PROBLEM TO WORK ON: All entries are to be quoted exactly; the images stay out of the copy.

BEGIN

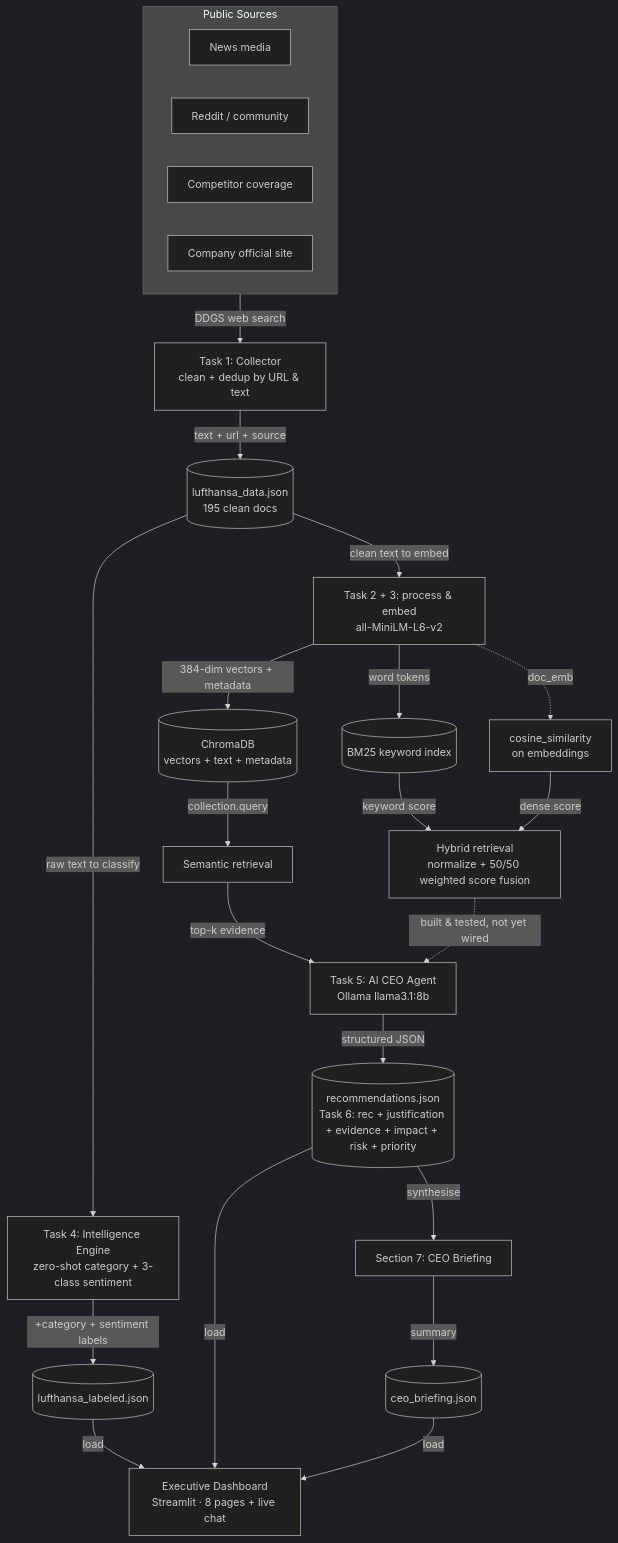
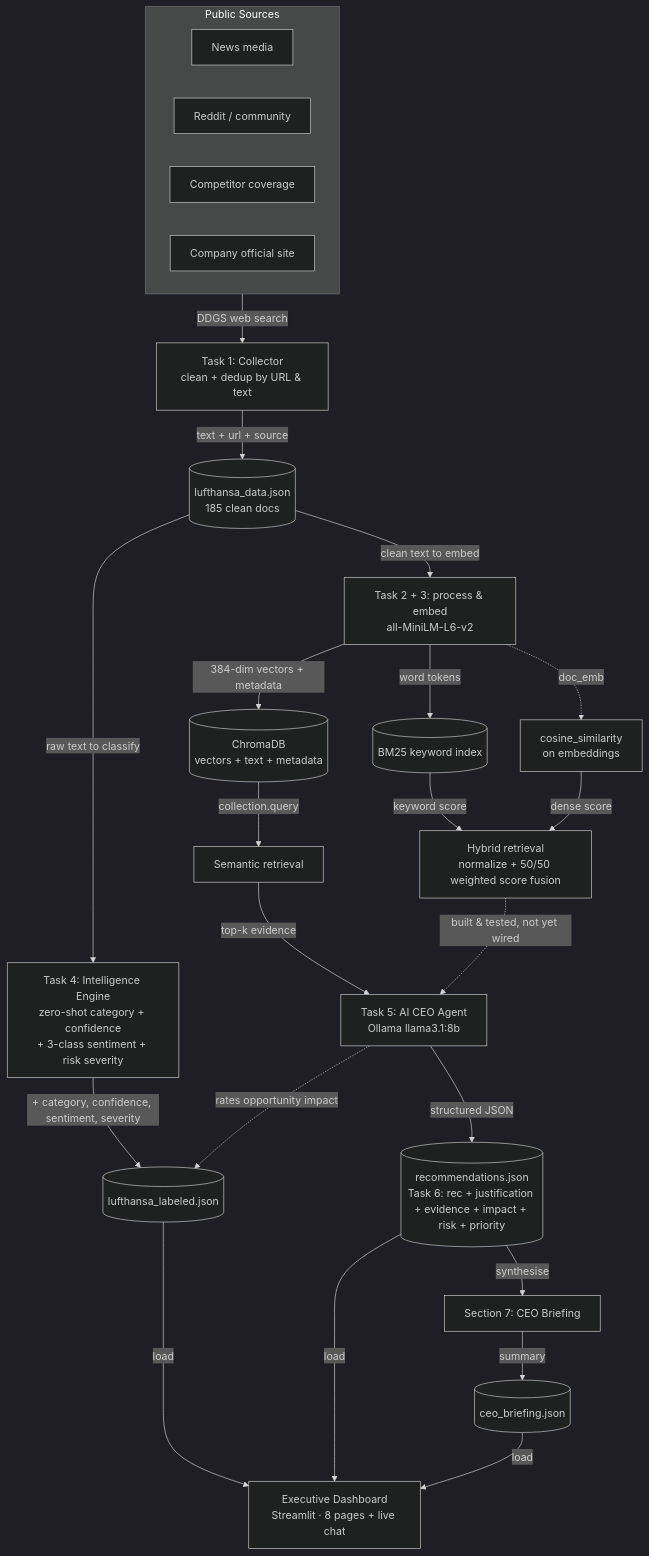
Before and after one commit to Nihalpujari/ML_Practice: the first of 2 diagrams in NLP/NLP Exam/AI CEO Strategic Intelligence Agent/README.md, drawn with Mermaid (dark theme). The commit also changed other lines of this file and 19 other files, not shown here.

````diff
--- a/NLP/NLP Exam/AI CEO Strategic Intelligence Agent/README.md
+++ b/NLP/NLP Exam/AI CEO Strategic Intelligence Agent/README.md
@@ -84,34 +84,35 @@
 ```mermaid
 flowchart TD
     subgraph SOURCES[Public Sources]
         N[News media]
         R[Reddit / community]
         CMP[Competitor coverage]
         CO[Company official site]
     end
 
     SOURCES -->|DDGS web search| COLLECT[Task 1: Collector<br/>clean + dedup by URL & text]
-    COLLECT -->|text + url + source| JSON[(lufthansa_data.json<br/>195 clean docs)]
+    COLLECT -->|text + url + source| JSON[(lufthansa_data.json<br/>185 clean docs)]
 
     JSON -->|clean text to embed| PROC[Task 2 + 3: process & embed<br/>all-MiniLM-L6-v2]
     PROC -->|384-dim vectors + metadata| CHROMA[(ChromaDB<br/>vectors + text + metadata)]
     PROC -->|word tokens| BM25[(BM25 keyword index)]
     PROC -. doc_emb .-> COS[cosine_similarity<br/>on embeddings]
 
-    JSON -->|raw text to classify| INTEL[Task 4: Intelligence Engine<br/>zero-shot category + 3-class sentiment]
-    INTEL -->|+category + sentiment labels| LABELED[(lufthansa_labeled.json)]
+    JSON -->|raw text to classify| INTEL[Task 4: Intelligence Engine<br/>zero-shot category + confidence<br/>+ 3-class sentiment + risk severity]
+    INTEL -->|+ category, confidence, sentiment, severity| LABELED[(lufthansa_labeled.json)]
+    AGENT -. rates opportunity impact .-> LABELED
 
     CHROMA -->|collection.query| SEM[Semantic retrieval]
     BM25 -->|keyword score| HYB[Hybrid retrieval<br/>normalize + 50/50 weighted score fusion]
     COS -->|dense score| HYB
 
     SEM -->|top-k evidence| AGENT[Task 5: AI CEO Agent<br/>Ollama llama3.1:8b]
     HYB -. built &amp; tested, not yet wired .-> AGENT
     AGENT -->|structured JSON| RECS[(recommendations.json<br/>Task 6: rec + justification + evidence + impact + risk + priority)]
     RECS -->|synthesise| BRIEF[Section 7: CEO Briefing]
     BRIEF -->|summary| CB[(ceo_briefing.json)]
 
     LABELED -->|load| DASH[Executive Dashboard<br/>Streamlit · 8 pages + live chat]
     RECS -->|load| DASH
     CB -->|load| DASH
 ```
````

END

TASK RESPONSE:
Before and after one commit to Nihalpujari/ML_Practice: the first of 2 diagrams in NLP/NLP Exam/AI CEO Strategic Intelligence Agent/README.md, drawn with Mermaid (dark theme). The commit also changed other lines of this file and 19 other files, not shown here.

````diff
--- a/NLP/NLP Exam/AI CEO Strategic Intelligence Agent/README.md
+++ b/NLP/NLP Exam/AI CEO Strategic Intelligence Agent/README.md
@@ -84,34 +84,35 @@
 ```mermaid
 flowchart TD
     subgraph SOURCES[Public Sources]
         N[News media]
         R[Reddit / community]
         CMP[Competitor coverage]
         CO[Company official site]
     end
 
     SOURCES -->|DDGS web search| COLLECT[Task 1: Collector<br/>clean + dedup by URL & text]
-    COLLECT -->|text + url + source| JSON[(lufthansa_data.json<br/>195 clean docs)]
+    COLLECT -->|text + url + source| JSON[(lufthansa_data.json<br/>185 clean docs)]
 
     JSON -->|clean text to embed| PROC[Task 2 + 3: process & embed<br/>all-MiniLM-L6-v2]
     PROC -->|384-dim vectors + metadata| CHROMA[(ChromaDB<br/>vectors + text + metadata)]
     PROC -->|word tokens| BM25[(BM25 keyword index)]
     PROC -. doc_emb .-> COS[cosine_similarity<br/>on embeddings]
 
-    JSON -->|raw text to classify| INTEL[Task 4: Intelligence Engine<br/>zero-shot category + 3-class sentiment]
-    INTEL -->|+category + sentiment labels| LABELED[(lufthansa_labeled.json)]
+    JSON -->|raw text to classify| INTEL[Task 4: Intelligence Engine<br/>zero-shot category + confidence<br/>+ 3-class sentiment + risk severity]
+    INTEL -->|+ category, confidence, sentiment, severity| LABELED[(lufthansa_labeled.json)]
+    AGENT -. rates opportunity impact .-> LABELED
 
     CHROMA -->|collection.query| SEM[Semantic retrieval]
     BM25 -->|keyword score| HYB[Hybrid retrieval<br/>normalize + 50/50 weighted score fusion]
     COS -->|dense score| HYB
 
     SEM -->|top-k evidence| AGENT[Task 5: AI CEO Agent<br/>Ollama llama3.1:8b]
     HYB -. built &amp; tested, not yet wired .-> AGENT
     AGENT -->|structured JSON| RECS[(recommendations.json<br/>Task 6: rec + justification + evidence + impact + risk + priority)]
     RECS -->|synthesise| BRIEF[Section 7: CEO Briefing]
     BRIEF -->|summary| CB[(ceo_briefing.json)]
 
     LABELED -->|load| DASH[Executive Dashboard<br/>Streamlit · 8 pages + live chat]
     RECS -->|load| DASH
     CB -->|load| DASH
 ```
````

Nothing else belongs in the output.